*Task brief*.
Work through the listing below, copying each line that carries the word "docs".

*Records shown*.
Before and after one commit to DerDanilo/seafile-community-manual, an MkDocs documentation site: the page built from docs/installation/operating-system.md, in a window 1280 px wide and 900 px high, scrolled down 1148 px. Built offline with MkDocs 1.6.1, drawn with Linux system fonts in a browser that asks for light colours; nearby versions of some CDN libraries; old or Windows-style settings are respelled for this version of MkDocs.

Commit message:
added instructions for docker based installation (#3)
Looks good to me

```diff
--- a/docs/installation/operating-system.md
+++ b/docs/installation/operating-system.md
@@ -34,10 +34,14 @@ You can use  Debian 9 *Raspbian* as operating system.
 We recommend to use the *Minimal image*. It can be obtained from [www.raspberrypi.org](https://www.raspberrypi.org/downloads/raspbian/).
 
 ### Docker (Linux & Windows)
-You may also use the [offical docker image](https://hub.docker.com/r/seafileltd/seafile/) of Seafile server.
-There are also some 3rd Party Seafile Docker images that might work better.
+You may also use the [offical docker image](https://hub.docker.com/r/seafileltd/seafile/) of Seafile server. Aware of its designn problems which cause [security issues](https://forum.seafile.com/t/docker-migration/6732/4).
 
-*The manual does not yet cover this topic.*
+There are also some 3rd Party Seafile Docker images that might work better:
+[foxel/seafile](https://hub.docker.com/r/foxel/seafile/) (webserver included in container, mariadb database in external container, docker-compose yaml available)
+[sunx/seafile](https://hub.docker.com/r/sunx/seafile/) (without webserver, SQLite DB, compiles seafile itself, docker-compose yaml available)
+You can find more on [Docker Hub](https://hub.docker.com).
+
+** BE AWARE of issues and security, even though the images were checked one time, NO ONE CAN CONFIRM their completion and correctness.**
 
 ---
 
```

*Solved exercise*.
Before and after one commit to DerDanilo/seafile-community-manual, an MkDocs documentation site: the page built from docs/installation/operating-system.md, in a window 1280 px wide and 900 px high, scrolled down 1148 px. Built offline with MkDocs 1.6.1, drawn with Linux system fonts in a browser that asks for light colours; nearby versions of some CDN libraries; old or Windows-style settings are respelled for this version of MkDocs.
--- a/docs/installation/operating-system.md
+++ b/docs/installation/operating-system.md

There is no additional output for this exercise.